▶ **Try it**
Read through the lines below and copy the ones holding the string "runs".

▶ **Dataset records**
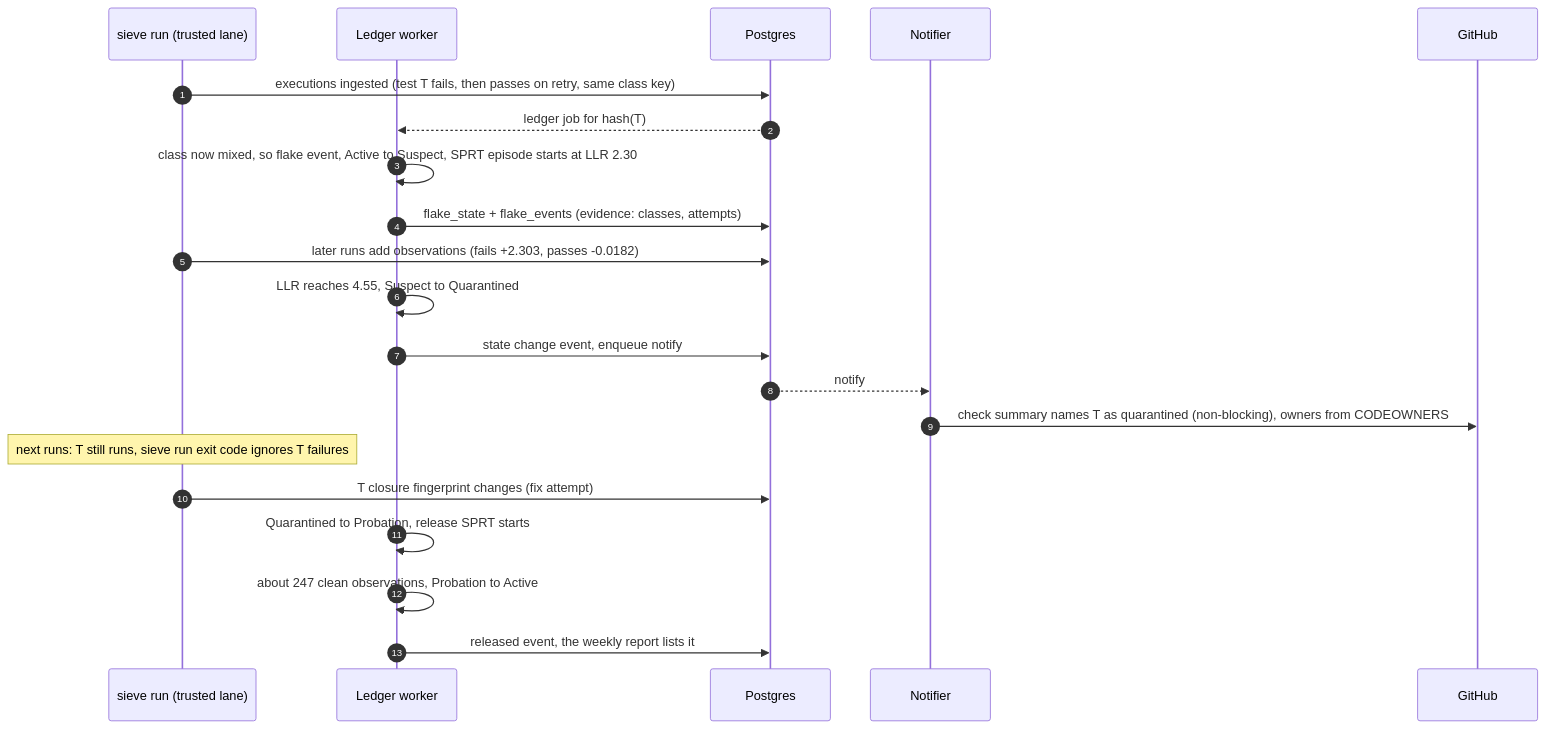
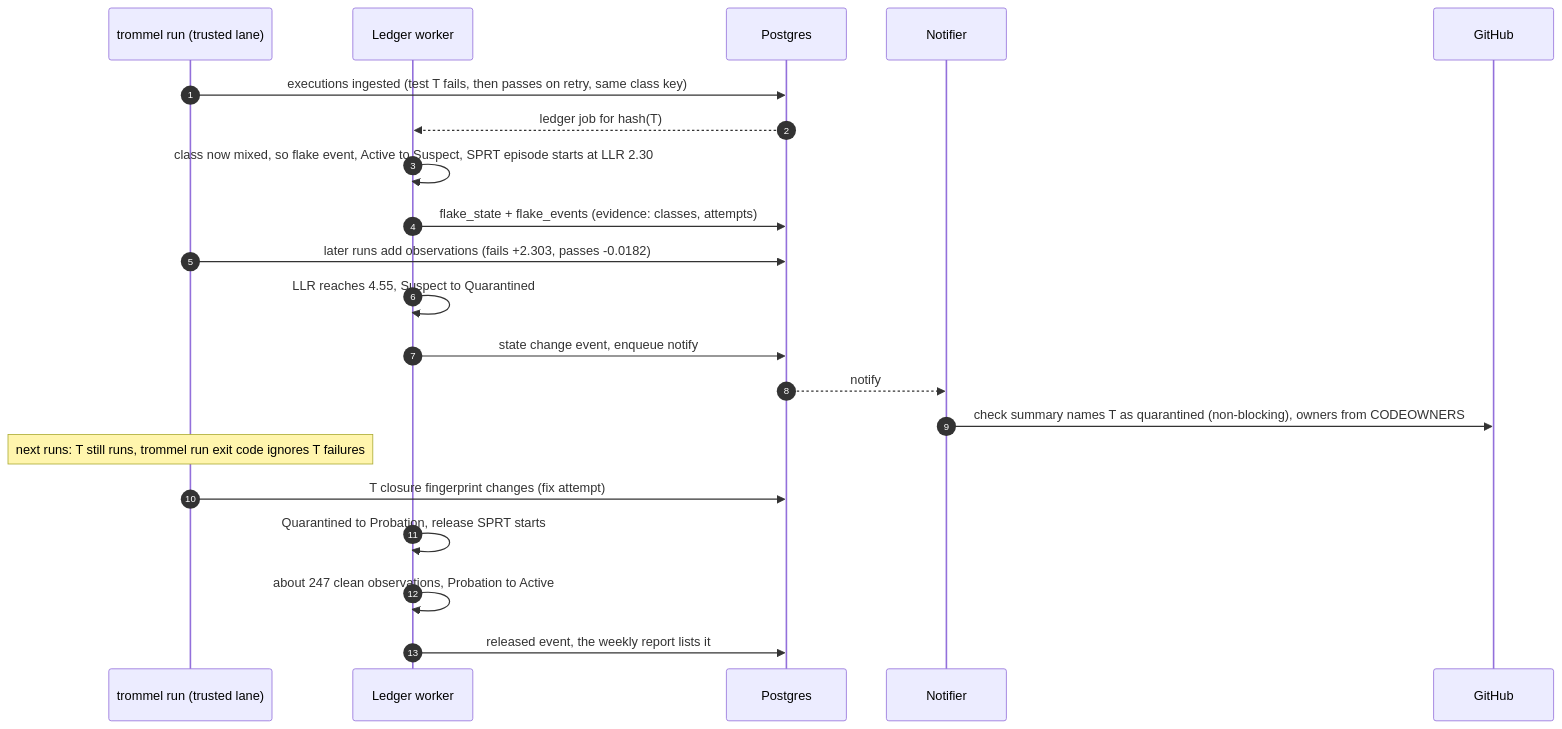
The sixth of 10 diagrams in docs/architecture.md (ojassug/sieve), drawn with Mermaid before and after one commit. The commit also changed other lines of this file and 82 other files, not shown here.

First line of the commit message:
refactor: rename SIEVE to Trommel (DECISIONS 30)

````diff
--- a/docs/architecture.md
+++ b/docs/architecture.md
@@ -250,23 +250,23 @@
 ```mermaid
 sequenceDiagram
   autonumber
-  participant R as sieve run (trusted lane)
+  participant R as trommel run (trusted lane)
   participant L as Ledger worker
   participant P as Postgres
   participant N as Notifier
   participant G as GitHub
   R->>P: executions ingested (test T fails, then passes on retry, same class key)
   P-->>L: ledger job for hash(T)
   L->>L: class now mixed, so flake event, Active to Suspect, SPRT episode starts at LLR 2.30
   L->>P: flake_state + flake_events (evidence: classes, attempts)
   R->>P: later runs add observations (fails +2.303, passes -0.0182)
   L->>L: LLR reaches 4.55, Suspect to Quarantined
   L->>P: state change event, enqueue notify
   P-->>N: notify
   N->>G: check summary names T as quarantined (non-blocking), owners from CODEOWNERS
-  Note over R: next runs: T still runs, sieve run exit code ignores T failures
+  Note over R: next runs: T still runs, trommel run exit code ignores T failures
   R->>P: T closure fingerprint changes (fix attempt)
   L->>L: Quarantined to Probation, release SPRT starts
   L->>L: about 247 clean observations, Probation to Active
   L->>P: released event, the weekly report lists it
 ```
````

--

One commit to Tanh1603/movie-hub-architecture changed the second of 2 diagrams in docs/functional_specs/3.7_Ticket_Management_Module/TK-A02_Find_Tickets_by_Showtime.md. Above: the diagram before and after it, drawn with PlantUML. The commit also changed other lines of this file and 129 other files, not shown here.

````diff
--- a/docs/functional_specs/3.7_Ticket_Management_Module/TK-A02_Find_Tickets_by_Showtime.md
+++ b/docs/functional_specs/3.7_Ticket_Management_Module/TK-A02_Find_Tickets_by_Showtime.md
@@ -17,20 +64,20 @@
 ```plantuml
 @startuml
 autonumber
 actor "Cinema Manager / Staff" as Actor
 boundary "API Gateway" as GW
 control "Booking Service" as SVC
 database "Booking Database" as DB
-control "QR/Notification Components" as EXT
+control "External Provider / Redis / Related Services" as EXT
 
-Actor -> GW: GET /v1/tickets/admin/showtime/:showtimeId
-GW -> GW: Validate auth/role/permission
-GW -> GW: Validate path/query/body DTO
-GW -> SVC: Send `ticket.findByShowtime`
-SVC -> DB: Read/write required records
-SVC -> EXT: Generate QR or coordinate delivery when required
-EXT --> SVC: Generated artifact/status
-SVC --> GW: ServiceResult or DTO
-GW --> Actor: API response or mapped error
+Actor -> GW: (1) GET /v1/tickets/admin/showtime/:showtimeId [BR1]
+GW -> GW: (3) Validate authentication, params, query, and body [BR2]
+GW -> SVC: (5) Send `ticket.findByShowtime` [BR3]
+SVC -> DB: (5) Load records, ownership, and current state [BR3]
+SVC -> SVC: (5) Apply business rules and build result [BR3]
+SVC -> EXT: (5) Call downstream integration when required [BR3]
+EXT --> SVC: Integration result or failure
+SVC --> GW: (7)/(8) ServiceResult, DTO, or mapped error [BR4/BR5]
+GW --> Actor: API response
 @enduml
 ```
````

▶ **Result of the task**
   R->>P: later runs add observations (fails +2.303, passes -0.0182)
-  Note over R: next runs: T still runs, sieve run exit code ignores T failures
+  Note over R: next runs: T still runs, trommel run exit code ignores T failures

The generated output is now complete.